The reason for that is simple—cheaters are everywhere. It is human nature to cheat, and there are prolific cheaters in every country on the globe in abundance. The long held belief by some in the media that English football was free from diving and cheating until foreign players started coming in to the Premier League is absolute nonsense.
English players have simply been allowed to get away with it without it being remarked upon.
Lady Arse points it out well in the post I linked to above. What analysis did ITV give the Defoe incident? I'll let Lady Arse tell you.
"It was Beglin and that other muppet who started the crusade against Eduardo which eventually drove him from our club. And how do they deal with Defoe's handball? Do they ask why he didn't own up to it like a good little professional? Did they call for cheating to be eliminated from the game, citing the destruction of our youth from idolising a bunch of over-paid idiots who think it's ok to win at any cost?
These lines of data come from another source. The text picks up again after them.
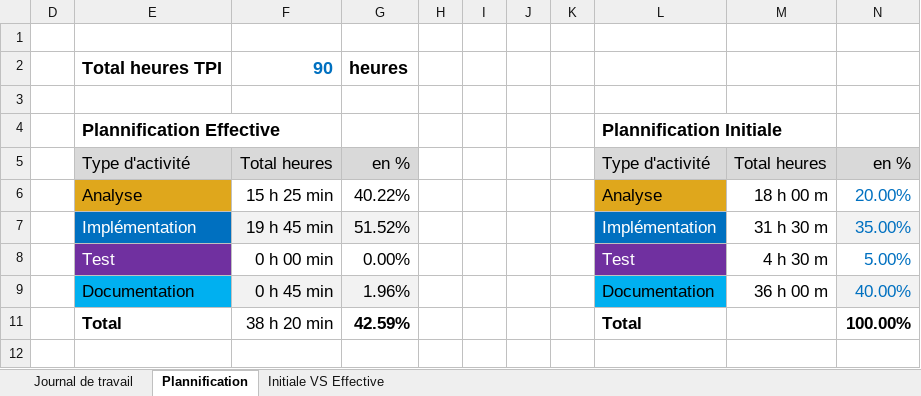
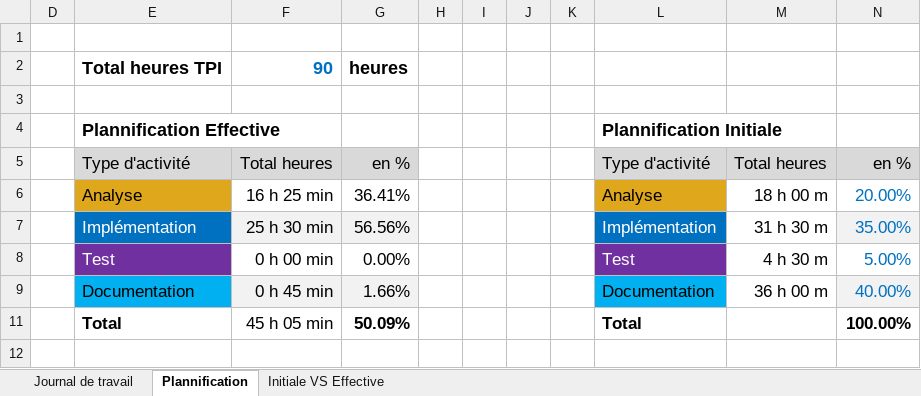
Before and after one commit to JulienETML-hub/P_Appro1_Bibliotheque, an Excel workbook: Journal-de-Travail_MaresJulien_P_Appro1.xlsx, sheet Plannification, drawn as a sheet; values as stored, in another font and other column widths than the file's, no borders; charts and pictures not drawn; the diff names each change by its address in the sheet, - before the commit and + after, or states it on an @@ line.

```diff
--- a/Journal-de-Travail_MaresJulien_P_Appro1.xlsx (sheet Plannification)
+++ b/Journal-de-Travail_MaresJulien_P_Appro1.xlsx (sheet Plannification)
-F6: 15 h 25 min
+F6: 16 h 25 min
-G6: 40.22%
+G6: 36.41%
-F7: 19 h 45 min
+F7: 25 h 30 min
-G7: 51.52%
+G7: 56.56%
-G9: 1.96%
+G9: 1.66%
-F11: 38 h 20 min
+F11: 45 h 05 min
-G11: 42.59%
+G11: 50.09%
```
Also changed, not shown: sheet Journal de travail, hidden cells, charts or pictures.
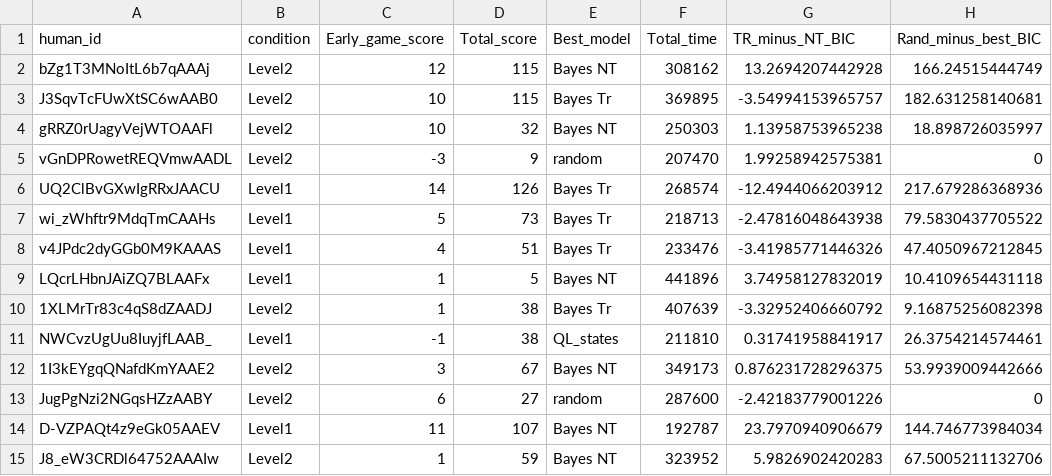
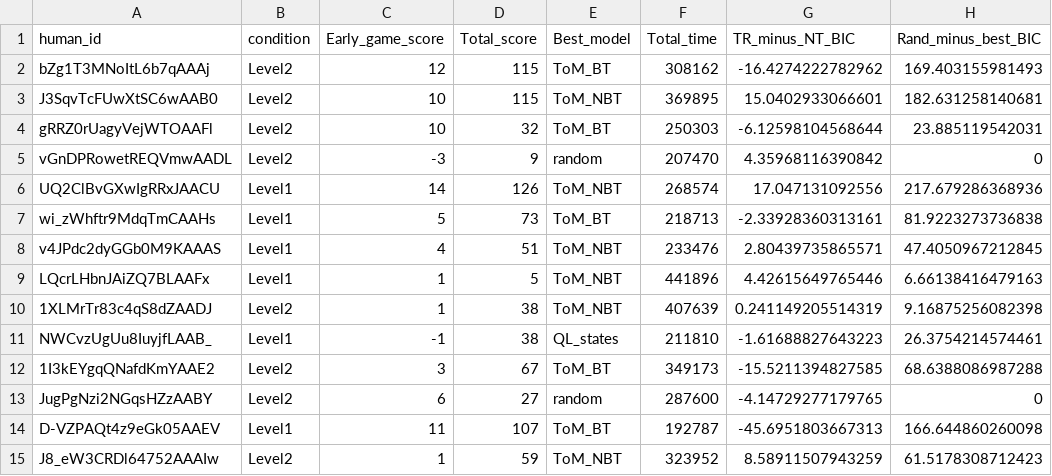
Before and after one commit to speekenbrink-lab/comp_model_RPS, a CSV file: Experiment_2/exp2_model_comp.csv, drawn as a sheet; only a part is shown; the diff covers the shown part only.

```diff
--- a/Experiment_2/exp2_model_comp.csv
+++ b/Experiment_2/exp2_model_comp.csv
@@ -1,15 +1,15 @@
 "human_id","condition","Early_game_score","Total_score","Best_model","Total_time","TR_minus_NT_BIC","Rand_minus_best_BIC"
-"bZg1T3MNoItL6b7qAAAj","Level2",12,115,"Bayes NT",308162,13.2694207442928,166.24515444749
-"J3SqvTcFUwXtSC6wAAB0","Level2",10,115,"Bayes Tr",369895,-3.54994153965757,182.631258140681
-"gRRZ0rUagyVejWTOAAFl","Level2",10,32,"Bayes NT",250303,1.13958753965238,18.898726035997
-"vGnDPRowetREQVmwAADL","Level2",-3,9,"random",207470,1.99258942575381,0
-"UQ2ClBvGXwIgRRxJAACU","Level1",14,126,"Bayes Tr",268574,-12.4944066203912,217.679286368936
-"wi_zWhftr9MdqTmCAAHs","Level1",5,73,"Bayes Tr",218713,-2.47816048643938,79.5830437705522
-"v4JPdc2dyGGb0M9KAAAS","Level1",4,51,"Bayes Tr",233476,-3.41985771446326,47.4050967212845
-"LQcrLHbnJAiZQ7BLAAFx","Level1",1,5,"Bayes NT",441896,3.74958127832019,10.4109654431118
-"1XLMrTr83c4qS8dZAADJ","Level2",1,38,"Bayes Tr",407639,-3.32952406660792,9.16875256082398
-"NWCvzUgUu8IuyjfLAAB_","Level1",-1,38,"QL_states",211810,0.31741958841917,26.3754214574461
-"1I3kEYgqQNafdKmYAAE2","Level2",3,67,"Bayes NT",349173,0.876231728296375,53.9939009442666
-"JugPgNzi2NGqsHZzAABY","Level2",6,27,"random",287600,-2.42183779001226,0
-"D-VZPAQt4z9eGk05AAEV","Level1",11,107,"Bayes NT",192787,23.7970940906679,144.746773984034
-"J8_eW3CRDl64752AAAIw","Level2",1,59,"Bayes NT",323952,5.9826902420283,67.5005211132706
+"bZg1T3MNoItL6b7qAAAj","Level2",12,115,"ToM_BT",308162,-16.4274222782962,169.403155981493
+"J3SqvTcFUwXtSC6wAAB0","Level2",10,115,"ToM_NBT",369895,15.0402933066601,182.631258140681
+"gRRZ0rUagyVejWTOAAFl","Level2",10,32,"ToM_BT",250303,-6.12598104568644,23.885119542031
+"vGnDPRowetREQVmwAADL","Level2",-3,9,"random",207470,4.35968116390842,0
+"UQ2ClBvGXwIgRRxJAACU","Level1",14,126,"ToM_NBT",268574,17.047131092556,217.679286368936
+"wi_zWhftr9MdqTmCAAHs","Level1",5,73,"ToM_BT",218713,-2.33928360313161,81.9223273736838
+"v4JPdc2dyGGb0M9KAAAS","Level1",4,51,"ToM_NBT",233476,2.80439735865571,47.4050967212845
+"LQcrLHbnJAiZQ7BLAAFx","Level1",1,5,"ToM_NBT",441896,4.42615649765446,6.66138416479163
+"1XLMrTr83c4qS8dZAADJ","Level2",1,38,"ToM_NBT",407639,0.241149205514319,9.16875256082398
+"NWCvzUgUu8IuyjfLAAB_","Level1",-1,38,"QL_states",211810,-1.61688827643223,26.3754214574461
+"1I3kEYgqQNafdKmYAAE2","Level2",3,67,"ToM_BT",349173,-15.5211394827585,68.6388086987288
+"JugPgNzi2NGqsHZzAABY","Level2",6,27,"random",287600,-4.14729277179765,0
+"D-VZPAQt4z9eGk05AAEV","Level1",11,107,"ToM_BT",192787,-45.6951803667313,166.644860260098
+"J8_eW3CRDl64752AAAIw","Level2",1,59,"ToM_NBT",323952,8.58911507943259,61.5178308712423
```
Also changed, not shown: 91 edited cells elsewhere in this file, Experiment_2/exp2_results.csv, 7 other files.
Did they empathise with Young Boys?
"Did they ****. 'He got away with it' said Beglin, sounding as if he was trying to suppress a little chuckle."
And that sums up the attitude of the English media. It's, "Oops, got away with one there" if it's an English player who cheats and "FILTH! CHEAT! SCUM! CORRUPTING OUR CHILDREN!" if it's a foreigner.
If I were feeling really malicious I could suggest that part of the reason why the reaction to Eduardo's "dive" was so vehement was because journalists had been waiting for a chance to stick the boot in on Eduardo ever since the incident where Martin Taylor broke his leg with a tackle that was among the most thuggish I've ever seen.
After all, it was Eduardo getting his leg broken that caused good old English "Tiny Taylor," the nicest most English goody two shoes you could ever meet to be the victim of the evil Arsene Wenger, who dared to express anger at his fellow foreigner having his career endangered by a reckless attempt at a challenge.
By showing the world that Eduardo was actually a despicable cheat, it meant that there was no need to sympathise with him and therefore nothing to blame a good old English lad for when Eduardo's leg was broken.
I realise that talking to Arsenal fans about this, I am somewhat preaching to the choir. We all know the treatment given to Arsenal's nasty foreigners and England's saintly Three Lions for the same behaviour will be totally different where the media is concerned. But that doesn't mean that hypocrisy should be ignored, and not challenged when we're presented with it.
'Arry Redknapp is the journalist's best friend, so I doubt he'll be asked any searching questions about his player and his team's integrity.
But nevertheless he'll know that he got away with it last night in more ways than one. His team will be left alone to prepare for their next game while the hacks in the English media sharpen their knives ready to stick them in the next time one of those nasty foreigners steps out of line.